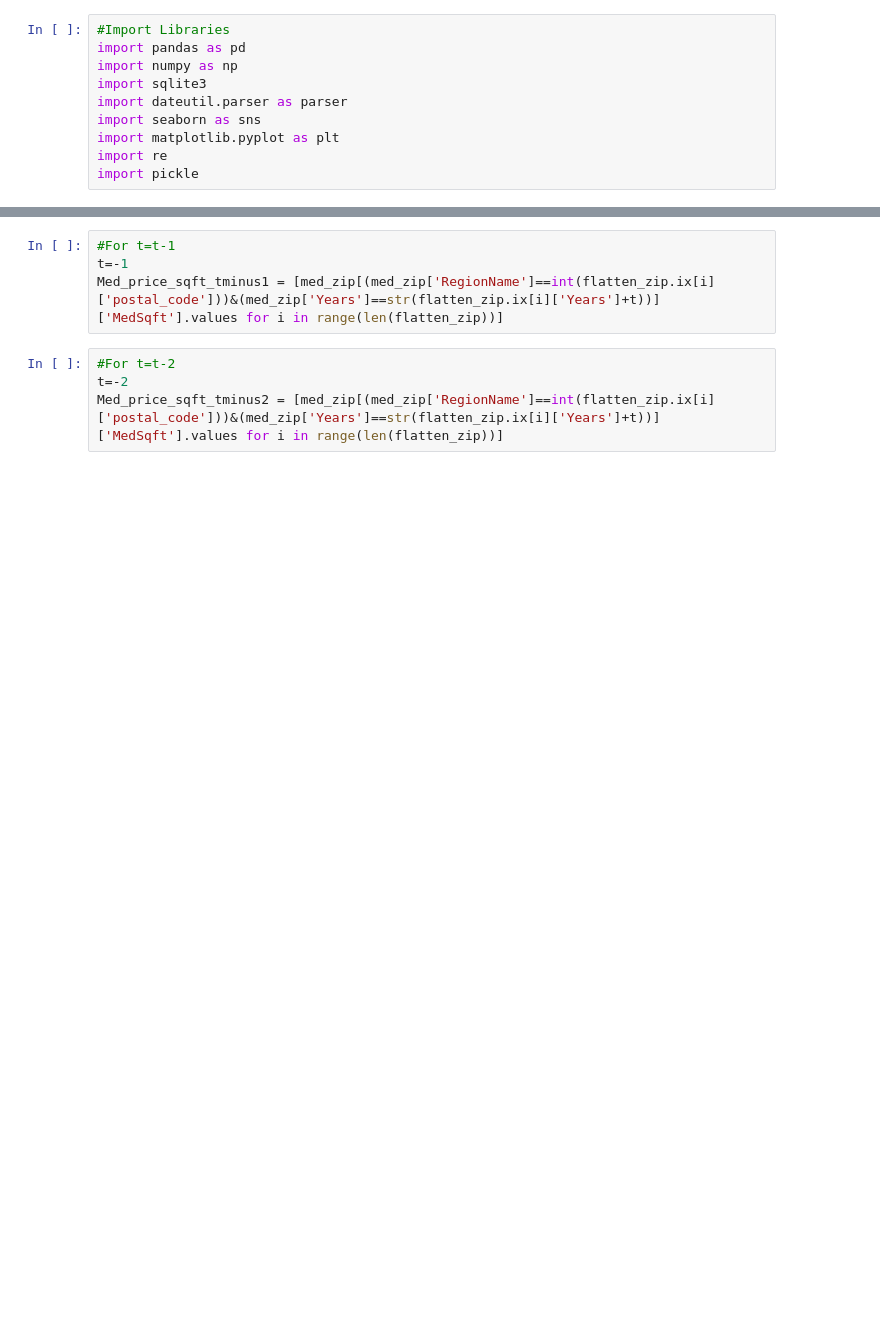
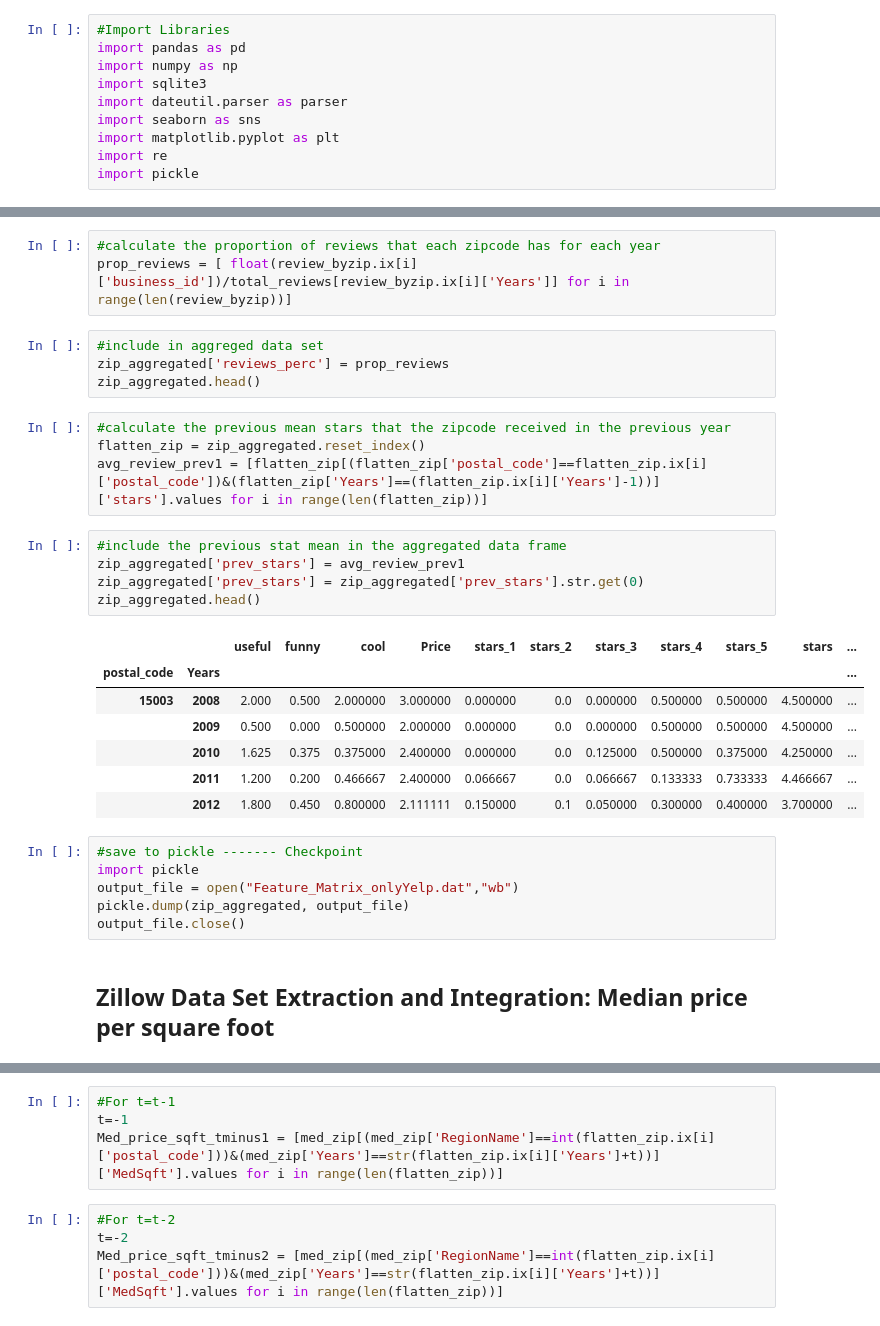
Before and after one commit to joroscha/ml, a Jupyter notebook: Feature Creation.ipynb, the cells around one changed output, grey strips where cells are left out. Saved outputs shown, nothing was run; the diff lists cells and outputs as text; blank space fills up the shorter version.

Commit message:
Commented each step

```diff
--- a/Feature Creation.ipynb
+++ b/Feature Creation.ipynb
@@ -542,0 +183,32 @@ zip_aggregated
+# %%
+#calculate the proportion of reviews that each zipcode has for each year
+prop_reviews = [ float(review_byzip.ix[i]['business_id'])/total_reviews[review_byzip.ix[i]['Years']] for i in range(len(review_byzip))]
+# %%
+#include in aggreged data set
+zip_aggregated['reviews_perc'] = prop_reviews
+zip_aggregated.head()
+# %%
+#calculate the previous mean stars that the zipcode received in the previous year
+flatten_zip = zip_aggregated.reset_index()
+avg_review_prev1 = [flatten_zip[(flatten_zip['postal_code']==flatten_zip.ix[i]['postal_code'])&(flatten_zip['Years']==(flatten_zip.ix[i]['Years']-1))]['stars'].values for i in range(len(flatten_zip))]
+# %%
+#include the previous stat mean in the aggregated data frame
+zip_aggregated['prev_stars'] = avg_review_prev1
+zip_aggregated['prev_stars'] = zip_aggregated['prev_stars'].str.get(0)
+zip_aggregated.head()
+# %% [output]
+|  |  | useful | funny | cool | Price | stars_1 | stars_2 | stars_3 | stars_4 | stars_5 | stars | ... |
+| postal_code | Years |  |  |  |  |  |  |  |  |  |  | ... |
+| 15003 | 2008 | 2.000 | 0.500 | 2.000000 | 3.000000 | 0.000000 | 0.0 | 0.000000 | 0.500000 | 0.500000 | 4.500000 | ... |
+|  | 2009 | 0.500 | 0.000 | 0.500000 | 2.000000 | 0.000000 | 0.0 | 0.000000 | 0.500000 | 0.500000 | 4.500000 | ... |
+|  | 2010 | 1.625 | 0.375 | 0.375000 | 2.400000 | 0.000000 | 0.0 | 0.125000 | 0.500000 | 0.375000 | 4.250000 | ... |
+|  | 2011 | 1.200 | 0.200 | 0.466667 | 2.400000 | 0.066667 | 0.0 | 0.066667 | 0.133333 | 0.733333 | 4.466667 | ... |
+|  | 2012 | 1.800 | 0.450 | 0.800000 | 2.111111 | 0.150000 | 0.1 | 0.050000 | 0.300000 | 0.400000 | 3.700000 | ... |
+# %%
+#save to pickle ------- Checkpoint
+import pickle
+output_file = open("Feature_Matrix_onlyYelp.dat","wb")
+pickle.dump(zip_aggregated, output_file)
+output_file.close()
+# %% [markdown]
+## Zillow Data Set Extraction and Integration: Median price per square foot
```
Also changed, not shown: parts of 90 cells of this notebook.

EXERCISE DETAILS:
Please find all lines of the entries that hold the string "Creation" and copy them.

RESPONSE TO THIS TASK:
Before and after one commit to joroscha/ml, a Jupyter notebook: Feature Creation.ipynb, the cells around one changed output, grey strips where cells are left out. Saved outputs shown, nothing was run; the diff lists cells and outputs as text; blank space fills up the shorter version.
--- a/Feature Creation.ipynb
+++ b/Feature Creation.ipynb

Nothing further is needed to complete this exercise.